3. A thousand years of history
Bramall Hall is one of Cheshire's grandest black and white timber-framed buildings. It is a manor house built in the traditional local style.
The framework is constructed with oak timbers, joined together using mortise and tenon joints and held in place with oak pegs. Wattle and daub (interlaced twigs crudely coated with clay) or lath (thin narrow strops of wood) and plaster were used to fill the spaces between the timbers.
Before the Norman Conquest in 1066, Bramall was held as two separate manors, owned by two Saxon freemen Brun and Hacun. Around 1070 William the Conqueror subdued the North of England and he gave both parts of the Bramall land to one of his followers, Hamon de Masci, the first Baron of Dunham Massey.

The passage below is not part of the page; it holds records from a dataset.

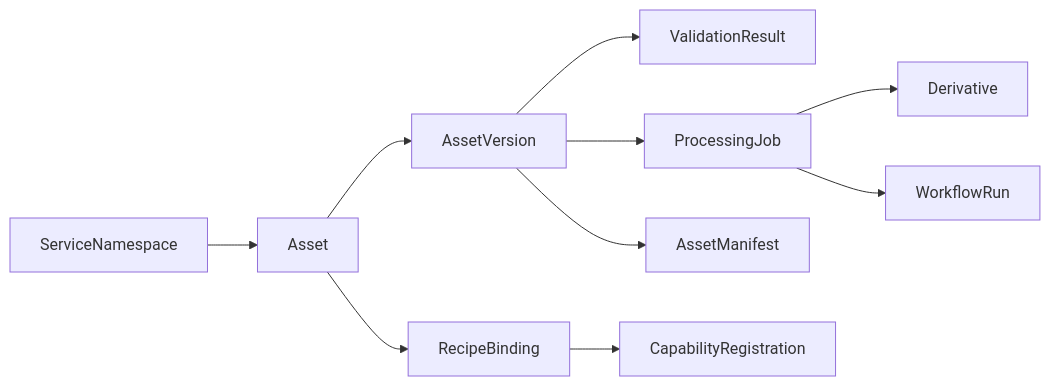
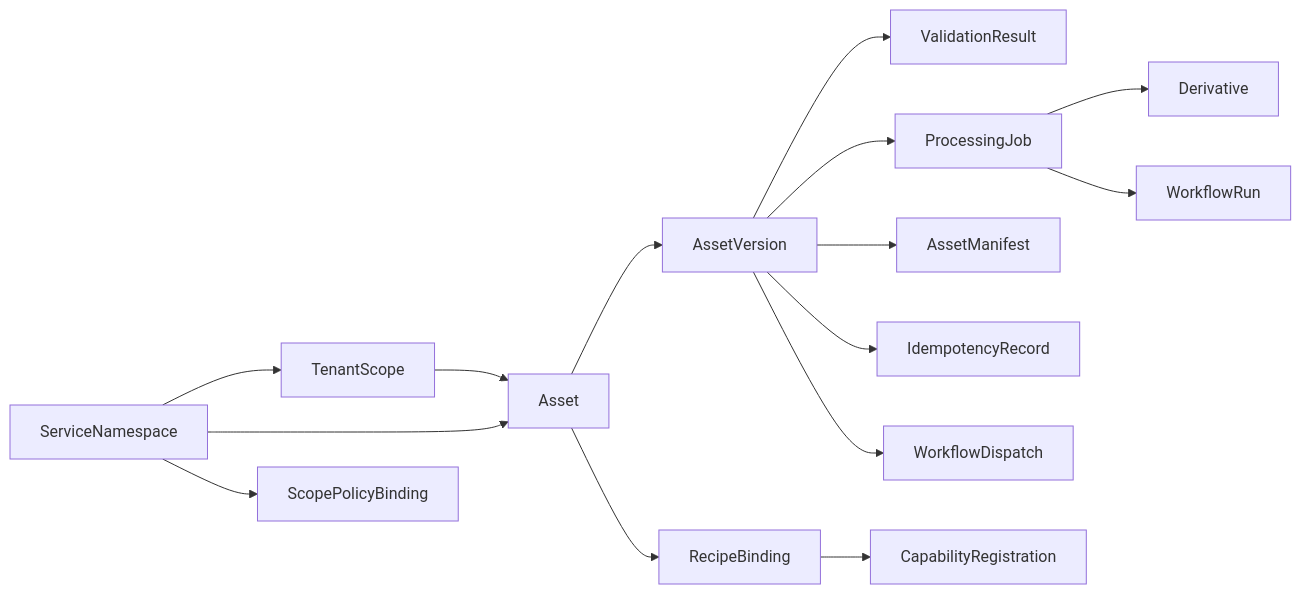
Before and after one commit to Yeusepe/cdngine: the diagram in docs/domain-model.md, drawn with Mermaid. The commit also changed other lines of this file and 22 other files, not shown here.

````diff
--- a/docs/domain-model.md
+++ b/docs/domain-model.md
@@ -25,12 +47,17 @@
 ```mermaid
 flowchart LR
-    Namespace["ServiceNamespace"] --> Asset["Asset"]
+    Namespace["ServiceNamespace"] --> Tenant["TenantScope"]
+    Namespace --> Asset["Asset"]
+    Tenant --> Asset
     Asset --> Version["AssetVersion"]
     Version --> Validation["ValidationResult"]
     Version --> Job["ProcessingJob"]
     Job --> Derivative["Derivative"]
     Version --> Manifest["AssetManifest"]
     Asset --> Binding["RecipeBinding"]
     Binding --> Capability["CapabilityRegistration"]
+    Namespace --> ScopePolicy["ScopePolicyBinding"]
     Job --> Run["WorkflowRun"]
+    Version --> Idempotency["IdempotencyRecord"]
+    Version --> Dispatch["WorkflowDispatch"]
 ```
````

During the next 800 years just three families would own the estate: the de Bromales, the de Davenports (who succeeded the de Bromales by marriage anyway), and the Nevills who were the first owners to purchase the estate.